If q

Find the resultant of two vectors and the components of a vector in two perpendicular directions.

Use graphical methods to display variables or find values for quantities, choosing suitable values for the axes and suitable scales

Understand the use of the area below a curve when this has a physical significance.

For example a curve of force against velocity. The area between the curve and the velocity axis is the impulse or momentum change of the object

Understand the use of the slope of a tangent to a curve to express rate of change.

Understand the meaning of the sum Sx.

For example:

For n = 1 to 10 Sx

Be able to perform simple differentiation and integration:

d(x

d(sin rx)/dx = r cos rx d(cos rx)/dx = - r sin rx

d(e

For example:

except in the special case where n = -1.

Understand the relation between the derivative and the slope of the curve and also that between the integral and the area below a curve.

Be able to find the maxima and minima of a curve by differentiation.

For example a curve with an equation of: y = 5x

The maximum or minimum of the curve is given when dy/dx = 0.

So: dy/dx =10x - 15 = 0, the minimum occurs when x = +1.5

You can tell it is a minimum because d2y/dx

However for a curve with an equation of: y = 15 +x - 5x

The maximum or minimum of the curve is given when dy/dx = 0.

So: dy/dx =1 10x = 0, the maximum occurs when x = +0.1 (y = 15.05)

You can tell it is a maximum because d2y/dx

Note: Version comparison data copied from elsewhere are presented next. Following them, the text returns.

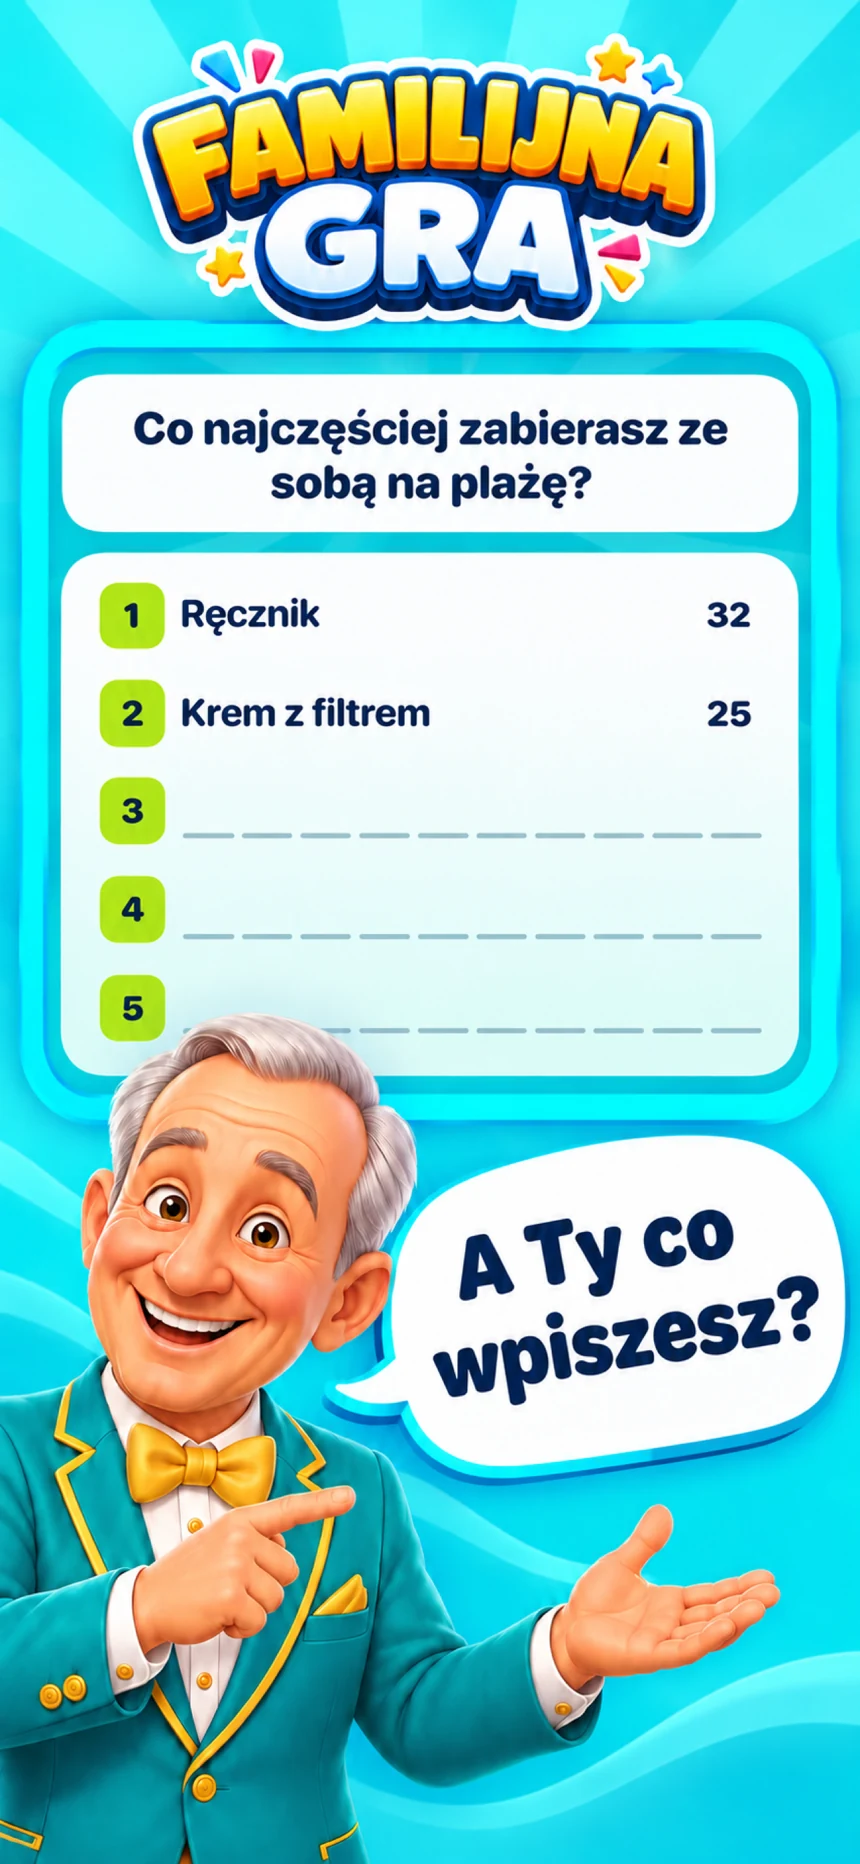
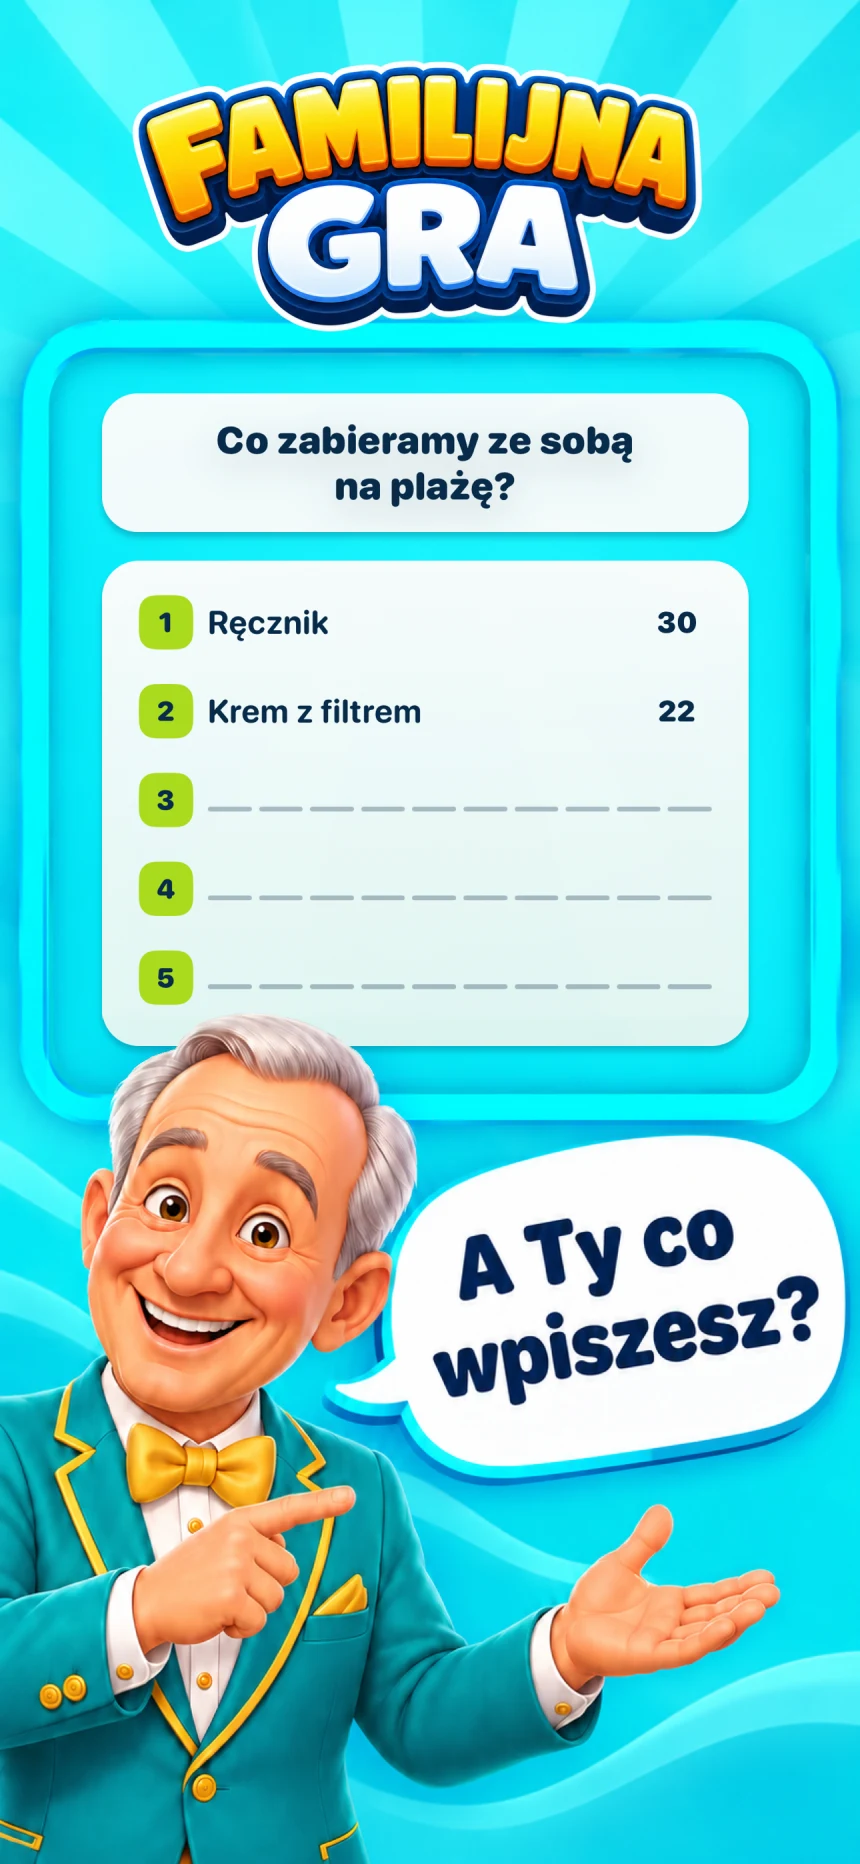
Refresh the Familijna Gra page with the Daily Question, chapter Finales and new screenshots

diff --git a/src/content.ts b/src/content.ts
@@ -9,7 +9,7 @@ export const content = {
       lighterApp: "Lighter Simulator - 3D lighters, Twin Jet torches and a Studio for your own designs on iPhone and iPad.",
       cachelift: "CacheLift - a free macOS app to find app caches, old downloads and unused files, review their risks and choose what to clean.",
       family: "Family Showdown support and privacy policy. Published in Poland as Familijna Gra.",
-      familyGame: "Family Showdown - the English edition of the family guessing game for iPhone. Guess popular answers, play Solo chapters, duel online or against a bot, and win points for your family.",
+      familyGame: "Family Showdown - a family guessing game for iPhone with a Daily Question, Solo challenges, online duels and offline bot matches.",
     },
     controls: {
       language: "Language",
@@ -235,7 +235,7 @@ export const content = {
       download: "Download on the",
       storeUrl: "https://apps.apple.com/us/app/family-showdown-quiz/id6805541234",
       availability: "Free with an in-app purchase · iOS 17 or later · US App Store",
-      highlights: ["In English", "Solo campaign", "English ranking"],
+      highlights: ["Daily Question", "Solo campaign", "Online duels"],
       heroImage: "en-guess",
       heroAlt: "Family Showdown promotional image with the host and a board asking what we take to the beach",
       howTitle: "One board. Plenty of ideas.",
@@ -246,19 +246,24 @@ export const content = {
         ["Win for your family", "Play five rounds. The family with more points wins, and a tied score plays one more round."],
       ],
       galleryTitle: "What is inside",
-      galleryDescription: "Play at your own pace in Solo, or go head to head in Duel. Each board totals 100 points. The points show what an answer is worth in the game. They are not a poll result.",
+      galleryDescription: "A Daily Question, Solo challenges with chapter Finales and duels online or against a bot.",
       screenshots: [
-        { image: "en-solo", title: "Go Solo", description: "Five chapters of challenges to play at your own pace.", alt: "Solo map of chapter 1, Around the House, with the caption Your Solo adventure" },
-        { image: "en-play", title: "Online or against a bot", description: "Find an opponent, or start a local match whenever you like.", alt: "Game image presenting local play against a bot and online play" },
+        { image: "en-solo", title: "Your Solo adventure", description: "Five chapters and 30 challenges on one scrolling map, with a Finale at the end of each chapter.", alt: "Solo map with completed challenges and the Finale gate in chapter 1, Around the House" },
+        { image: "en-play", title: "Online or against a bot", description: "Find an opponent, or choose Play locally to start a bot match.", alt: "Game image presenting local play against a bot and online play" },
         { image: "en-leaderboard", title: "Climb the leaderboard", description: "Online duels move your family up the English leaderboard.", alt: "English leaderboard of online duels with family names and points" },
+        { image: "en-daily", title: "One new board every day", description: "One try, three lives and the same board for everyone playing in your language.", alt: "Daily Question gameplay asking when we shower, with two revealed answers and three lives" },
+        { image: "en-finale", title: "The chapter Finale", description: "Six questions, one answer per board and 50 seconds for the whole chapter Finale.", alt: "Chapter 1 Finale introduction, with six questions, a 50-second timer and star thresholds of 80, 100 and 120 points" },
+        { image: "en-daily-share", title: "Keep your streak going", description: "Compare Daily Question scores on Game Center and share your result with friends.", alt: "Daily Question share card with a 100-point score, a full board and a five-day streak" },
       ],
       details: [
-        ["Solo", "Five chapters and 30 challenges: Around the House, Just Outside the Door, Out Shopping, On the Road, and Let's Celebrate. Earn up to three stars on a challenge. Chapter 1 is free, and each chapter opens when the one before it is complete."],
-        ["Duel", "Play against another family online through Game Center, with its own English ranking, or choose Play locally and face a bot right away. Duel has 83 questions about food, home, travel, pets and everyday habits."],
-        ["Full game", "A one-time purchase opens chapters 2-5 of the Solo campaign and unlocks unlimited hints, with no ads for hints."],
+        ["Daily Question", "One new board every day, shared by players using the same language. You get one try and three lives. Build your streak, compare scores on Game Center, share your result and set a reminder for a time that suits you. New boards download over the internet."],
+        ["Solo", "Five chapters and 30 challenges about home, shopping, travel and celebrations. Play at your own pace and earn up to three stars per challenge. Solo works offline and needs no family profile or Game Center sign-in."],
+        ["Chapter Finales", "Each chapter ends with six questions and one shared 50-second timer. Give one answer per board and earn 80, 100 or 120 points for one, two or three stars. Pass the Finale to move on, with all chapters on one scrolling map."],
+        ["The whole campaign for free", "Finish a chapter, then watch one rewarded ad to open the next one. The one-time Full game purchase removes ads for chapters 2–5 and gives unlimited Solo hints. You still complete chapters in order; your campaign save stays on the device."],
+        ["Duel", "Play another family online through Game Center, climb the English leaderboard and earn achievements. You can also choose Play locally and face a bot, even offline. Each match has five rounds, with a tiebreaker if needed."],
         ["Hints", "A hint reveals a random hidden answer and never costs a life, but that attempt can earn at most two stars. One Solo hint each day is free, and you can watch a rewarded ad for another one."],
       ],
-      gameLanguage: "Family Showdown is the English edition. The game and all questions are in English. The Polish edition is called Familijna Gra and is available in the Polish App Store. Solo and bot matches work offline; online play requires internet, Game Center sign-in and a family name reserved through iCloud.",
+      gameLanguage: "Choose English or Polish in Settings. Each board totals 100 points; the points are game values, not poll results. Solo and bot matches work offline. Online play requires internet, Game Center sign-in and a family name reserved through iCloud. Rewarded ads require internet.",
       footerName: "Family Showdown",
       linksTitle: "Support and privacy",
       support: "Get support",
@@ -349,7 +354,7 @@ export const content = {
       lighterApp: "Lighter Simulator - zapalniczki 3D, palniki Twin Jet i Studio do własnych projektów na iPhone’a i iPada.",
       cachelift: "CacheLift - darmowa aplikacja na Maca. Znajdź pamięć podręczną aplikacji, stare pobrane pliki i pozostałości, sprawdź ryzyko i wybierz, co usunąć.",
       family: "Wsparcie i polityka prywatności aplikacji Familijna Gra.",
-      familyGame: "Familijna Gra — quiz po polsku na iPhone’a. Zgaduj popularne odpowiedzi, graj online lub z botem i zdobywaj punkty dla swojej rodziny.",
+      familyGame: "Familijna Gra — quiz na iPhone’a: pytanie dnia, wyzwania Solo, pojedynki online i gra z botem bez internetu. Zgaduj odpowiedzi i zdobywaj punkty.",
     },
     controls: {
       language: "Język",
@@ -575,7 +580,7 @@ export const content = {
       download: "Pobierz w",
       storeUrl: "https://apps.apple.com/pl/app/familijna-gra-quiz/id6805541234",
       availability: "Za darmo, z zakupem w aplikacji · iOS 17 lub nowszy · Polski App Store",
-      highlights: ["Po polsku", "Kampania Solo", "Ranking online"],
+      highlights: ["Pytanie dnia", "Kampania Solo", "Pojedynki online"],
       heroImage: "guess",
       heroAlt: "Grafika Familijnej Gry z prowadzącym i tablicą odpowiedzi na pytanie o rzeczy zabierane na plażę",
       howTitle: "Jedna tablica. Mnóstwo skojarzeń.",
@@ -586,14 +591,24 @@ export const content = {
         ["Wygraj dla swojej rodziny", "Zbieraj punkty przez pięć rund. Wygrywa wyższy wynik, a przy remisie rozstrzyga dogrywka."],
       ],
       galleryTitle: "Zajrzyj do gry",
-      galleryDescription: "Graj we własnym tempie w kampanii Solo albo zmierz się z inną rodziną w Pojedynku: online przez Game Center lub od razu z botem, również bez internetu.",
+      galleryDescription: "Codzienne pytanie, wyzwania Solo z Finałami rozdziałów i pojedynki online lub z botem.",
       screenshots: [
-        { image: "solo", title: "Graj Solo", description: "Pięć rozdziałów wyzwań do przejścia we własnym tempie.", alt: "Mapa Solo rozdziału 01 Dom pełen skojarzeń z hasłem Twoja przygoda Solo" },
-        { image: "play", title: "Online lub z botem", description: "Znajdź rywala albo rozpocznij lokalny mecz, kiedy chcesz.", alt: "Grafika przedstawiająca grę lokalną z botem i pojedynek online" },
+        { image: "solo", title: "Twoja przygoda Solo", description: "Pięć rozdziałów i 30 wyzwań na jednej przewijanej mapie, z Finałem na końcu każdego rozdziału.", alt: "Mapa Solo: ukończone wyzwania i bramka Finału w rozdziale Dom pełen skojarzeń" },
+        { image: "play", title: "Online lub z botem", description: "Znajdź rywala albo wybierz Graj lokalnie, żeby rozpocząć mecz z botem.", alt: "Grafika przedstawiająca grę lokalną z botem i pojedynek online" },
         { image: "leaderboard", title: "Pnij się w rankingu", description: "Pojedynki online przesuwają Twoją rodzinę w rankingu.", alt: "Ranking pojedynków online z nazwami rodzin i punktami" },
+        { image: "daily", title: "Codziennie nowa plansza", description: "Jedna próba, trzy życia i to samo pytanie dla wszystkich grających w danym języku.", alt: "Pytanie dnia Jak płacimy w sklepie, z dwiema odkrytymi odpowiedziami i trzema życiami" },
+        { image: "finale", title: "Finał", description: "Sześć pytań, po jednej odpowiedzi i 50 sekund na cały Finał rozdziału.", alt: "Wstęp do Finału rozdziału 1: sześć pytań, 50 sekund oraz progi gwiazdek 80, 100 i 120 punktów" },
+        { image: "daily-share", title: "Buduj serię i dziel się wynikiem", description: "Porównuj wyniki pytania dnia w Game Center i wysyłaj swoją kartę znajomym.", alt: "Karta udostępniania pytania dnia z wynikiem 88 punktów i serią pięciu dni" },
       ],
-      details: [],
-      gameLanguage: "Cała gra i pytania są po polsku. Rozgrywka online wymaga internetu i zalogowania do Game Center.",
+      details: [
+        ["Pytanie dnia", "Codziennie jedna nowa plansza, wspólna dla graczy danego języka. Masz jedną próbę i trzy życia. Buduj serię, porównuj wynik w rankingu Game Center, udostępniaj go znajomym i ustaw przypomnienie o wybranej godzinie. Nowe plansze pobierają się przez internet."],
+        ["Kampania Solo", "Pięć rozdziałów i 30 wyzwań o domu, zakupach, podróżach i świętowaniu. Graj we własnym tempie i zdobywaj do trzech gwiazdek za wyzwanie. Solo działa bez internetu, profilu rodziny i logowania do Game Center."],
+        ["Finały rozdziałów", "Każdy rozdział kończy sześć pytań ze wspólnym zegarem 50 sekund. Podaj po jednej odpowiedzi i zdobądź 80, 100 lub 120 punktów na jedną, dwie lub trzy gwiazdki. Zalicz Finał, żeby ruszyć dalej. Wszystkie rozdziały znajdziesz na jednej przewijanej mapie."],
+        ["Cała kampania za darmo", "Ukończ rozdział i obejrzyj jedną reklamę z nagrodą, żeby otworzyć następny. Jednorazowy zakup Pełnej gry usuwa reklamy przy otwieraniu rozdziałów 2–5 i daje podpowiedzi Solo bez limitu. Zachowuje kolejność przechodzenia rozdziałów; zapis kampanii pozostaje na urządzeniu."],
+        ["Pojedynek", "Graj z inną rodziną online przez Game Center, pnij się w polskim rankingu i zdobywaj osiągnięcia. Możesz też wybrać Graj lokalnie i zmierzyć się z botem, również bez internetu. Mecz ma pięć rund, a remis rozstrzyga dogrywka."],
+        ["Podpowiedzi", "Podpowiedź odkrywa losową ukrytą odpowiedź i nie odbiera życia, ale taka próba da najwyżej dwie gwiazdki. Jedna podpowiedź Solo dziennie jest darmowa, a kolejną możesz odebrać po obejrzeniu reklamy z nagrodą."],
+      ],
+      gameLanguage: "W ustawieniach wybierzesz polski lub angielski. Tablica ma łącznie 100 punktów; punkty oznaczają wagę odpowiedzi w grze, a nie wynik sondażu. Solo i mecze z botem działają bez internetu. Gra online wymaga sieci, Game Center i nazwy rodziny zarezerwowanej przez iCloud. Reklamy z nagrodą wymagają internetu.",
       footerName: "Familijna Gra",
       linksTitle: "Pomoc i prywatność",
       support: "Pomoc i kontakt",

diff --git a/src/FamilyGamePage.tsx b/src/FamilyGamePage.tsx
@@ -6,8 +6,7 @@ import { content, type Locale } from "./content"
 export function FamilyGamePage({ locale }: { locale: Locale }) {
   const t = content[locale].familyGame
   const supportPath = `/${locale}/familijna-gra-support`
-  // The English edition ships with app 1.1, so its links go to the 1.1 policy page.
-  const policyPath = locale === "en" ? `${supportPath}/1.1` : supportPath
+  const policyPath = `${supportPath}/1.3`
 
   return (
     <div className="family-game mx-auto max-w-5xl px-6 pb-12 pt-10 md:pt-16">
@@ -58,7 +57,7 @@ export function FamilyGamePage({ locale }: { locale: Locale }) {
         <h2 id="family-gallery" className="mb-3 text-2xl font-light tracking-tight">{t.galleryTitle}</h2>
         <p className="mb-8 max-w-xl text-sm leading-relaxed text-muted-foreground">{t.galleryDescription}</p>
         {t.details.length ? (
-          <dl className="grid gap-7 sm:grid-cols-2 sm:gap-x-10">
+          <dl className="mb-10 grid gap-7 sm:grid-cols-2 sm:gap-x-10">
             {t.details.map(([title, description]) => (
               <div key={title} className="border-l border-border pl-5">
                 <dt className="mb-2 text-base font-medium">{title}</dt>

diff --git a/AGENTS.md b/AGENTS.md
@@ -6,6 +6,7 @@ Statyczna strona `pjanecze.xyz`: portfolio autora oraz strony wsparcia, polityki
 
 - Vite + React + `react-router`, budowane do `dist/`.
 - Cała treść (en i pl) jest w `src/content.ts`. Routing stron w `src/App.tsx` (`currentPage`), osobne widoki np. `src/FamilyGamePage.tsx`.
+- Na stronie Familijnej Gry opisuj prezentowane funkcje jako obecne; nie dodawaj samodzielnie zapowiedzi „wkrótce w wersji X”.
 - Obrazy w `public/images/<projekt>/`, pliki statyczne z korzenia domeny w `public/`.
 - `scripts/prepare-routes.mjs` kopiuje `index.html` do katalogu każdej trasy i wstrzykuje metadane SEO dla `familijna-gra`. Nowa trasa wymaga wpisu w tym skrypcie i w `currentPage`.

Useful numbers: e = 2.7183; 1 radian = 57.3

Translate from degrees to radians and vice versa, where q radians = [2π/360]θ